simple molecules, which contain a set number of atoms joined by covalent bonds
giant covalent substances, which contain many atoms joined by covalent bonds
An example - silica
Silica is the main compound found in sand. It is an example of a giant covalent substance. It contains many silicon and oxygen atoms. These are joined together by covalent bonds in a regular arrangement, forming a giant covalent network or lattice structure. There is no set number of atoms joined together in this type of structure, so these covalent lattices are not classed as molecules. However, the atoms in the compound will be present in the ratio indicated by the chemical formula.
High melting points and boiling points
Giant covalent substances are solids at room temperature and have very high melting points and boiling points. Covalent bonds are strong, so a lot of energy is needed to break up these large structures during melting and boiling.
Conduction of electricity
Giant covalent substances have no overall charge, so most cannot conduct electricity. Graphite, a form of carbon, which can conduct electricity, is an exception.
Insoluble in water

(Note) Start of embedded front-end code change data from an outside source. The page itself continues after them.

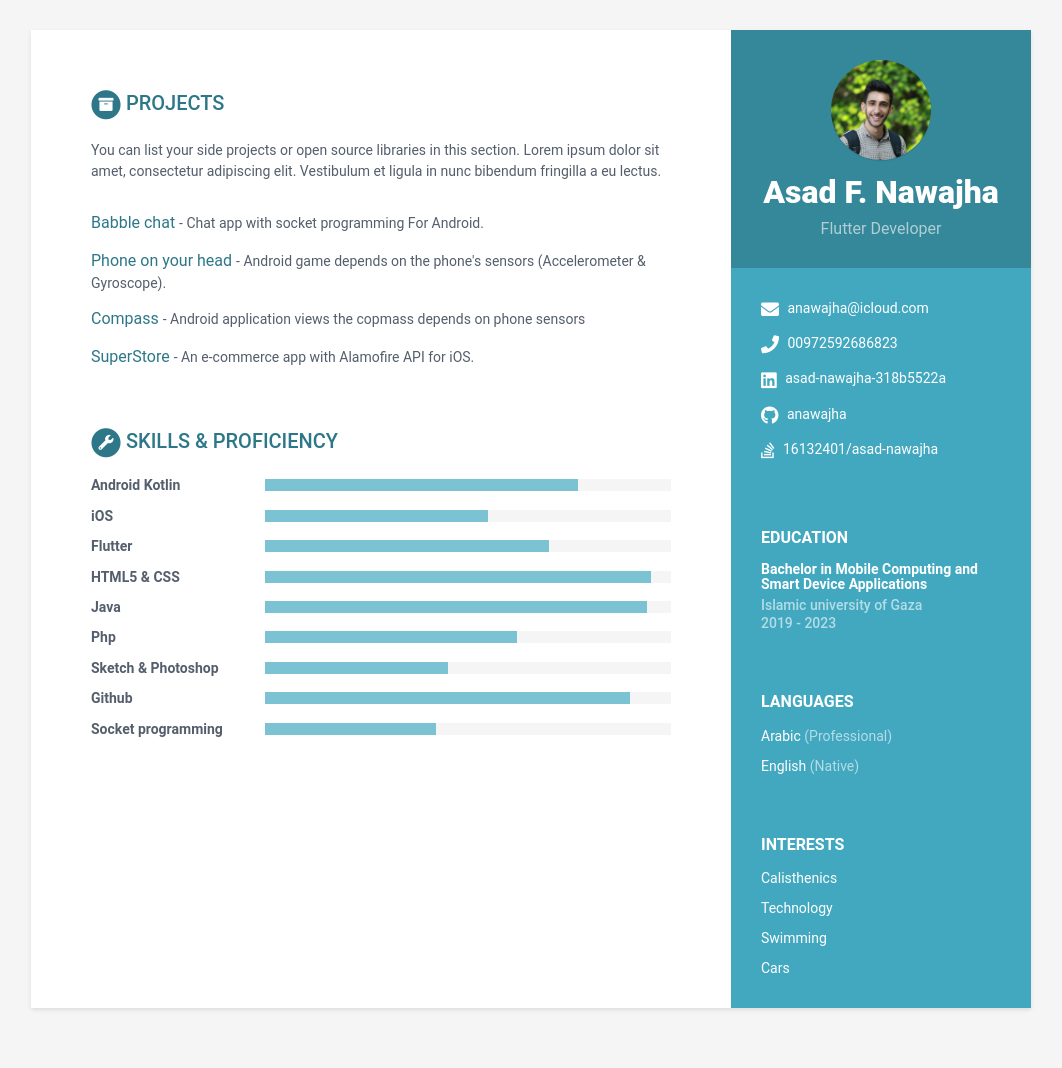
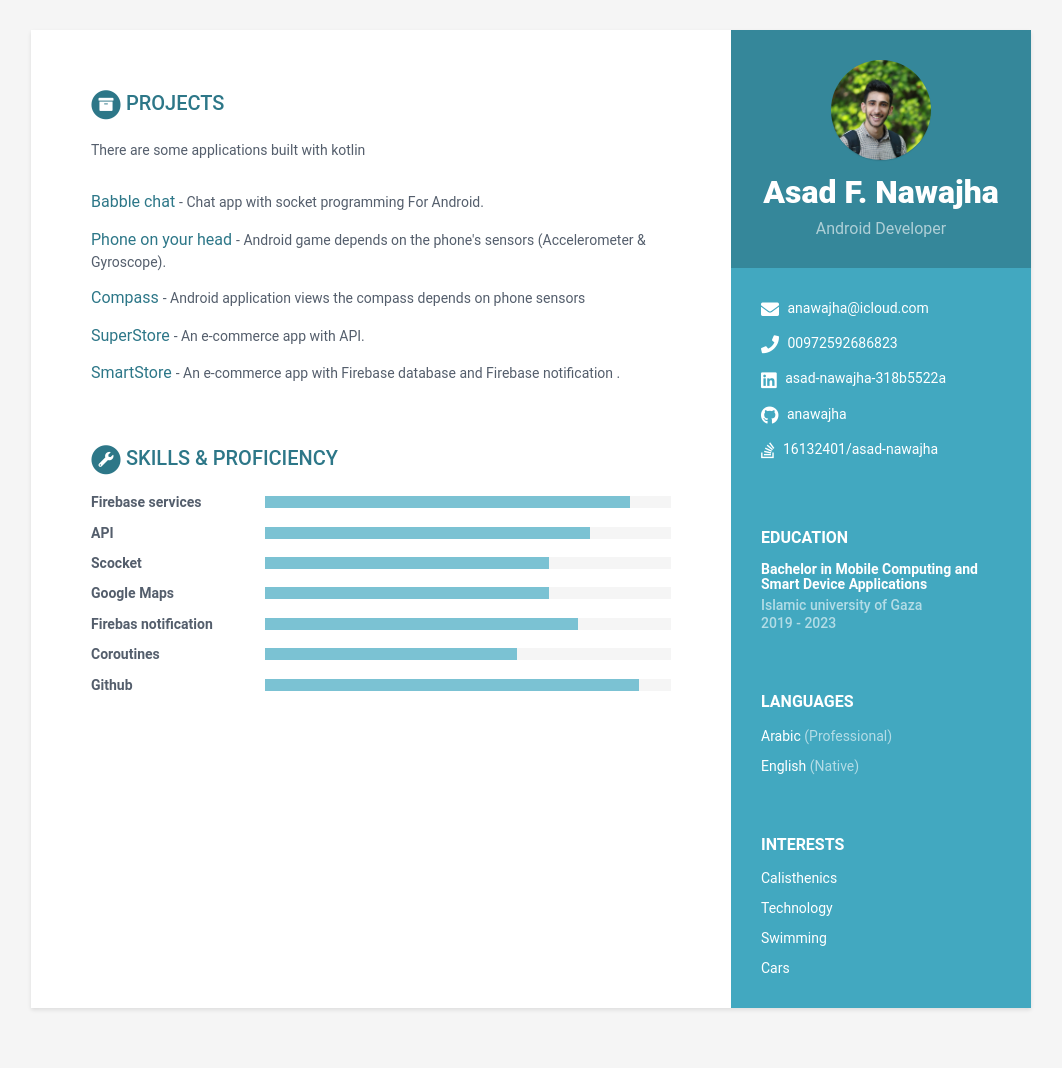
Before and after one commit to anawajha/online-cv, a Jekyll site: the page built from index.html, in a window 1280 px wide. Shown: the whole page, without its empty margins (109-1171 px from the left). Built offline with Jekyll 4.4.1, drawn with Linux system fonts in a browser that asks for light colours.

Commit message:
Update data.yml

```diff
--- a/_data/data.yml
+++ b/_data/data.yml
@@ -8,7 +8,7 @@ sidebar:
 
     # Profile information
     name: Asad F. Nawajha
-    tagline: Flutter Developer
+    tagline: Android Developer
     avatar: profile Pic.jpg  #place a 100x100 picture inside /assets/images/ folder and provide the name of the file below
 
     # Sidebar links
@@ -90,9 +90,8 @@ education:
 projects:
     title: Projects
     intro: >
-      You can list your side projects or open source libraries in this
-      section. Lorem ipsum dolor sit amet, consectetur adipiscing elit.
-      Vestibulum et ligula in nunc bibendum fringilla a eu lectus.
+      There are some applications built with kotlin
+
     assignments:
       - title: Babble chat
         link: "#"
@@ -104,11 +103,15 @@ projects:
 
       - title: Compass
         link: "#"
-        tagline: "Android application views the copmass depends on phone sensors"
+        tagline: "Android application views the compass depends on phone sensors"
 
       - title: SuperStore
         link: "#"
-        tagline: "An e-commerce app with Alamofire API for iOS."
+        tagline: "An e-commerce app with API."
+
+      - title: SmartStore
+        link: "#"
+        tagline: "An e-commerce app with Firebase database and Firebase notification ."
 
 # publications:
 #     title: Publications
@@ -136,31 +139,25 @@ skills:
     title: Skills &amp; Proficiency
 
     toolset:
-      - name: Android Kotlin
+      - name: Firebase services
+        level: 90%
+
+      - name: API
+        level: 80%
+
+      - name: Scocket
+        level: 70%
+
+      - name: Google Maps
+        level: 70%
+
+      - name: Firebas notification
         level: 77%
 
-      - name: iOS
-        level: 55%
-
-      - name: Flutter
-        level: 70%
-
-      - name: HTML5 & CSS
-        level: 95%
-
-      - name: Java
-        level: 94%
-
-      - name: Php
+      - name: Coroutines
         level: 62%
 
-      - name: Sketch & Photoshop
-        level: 45%
-
       - name: Github
-        level: 90%
-
-      - name: Socket programming
-        level: 42%
+        level: 92%
 
 footer: >
```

A substance can dissolve in water if it forms strong enough attractions with water molecules. Giant covalent substances cannot form these strong attractions with water, so they are insoluble.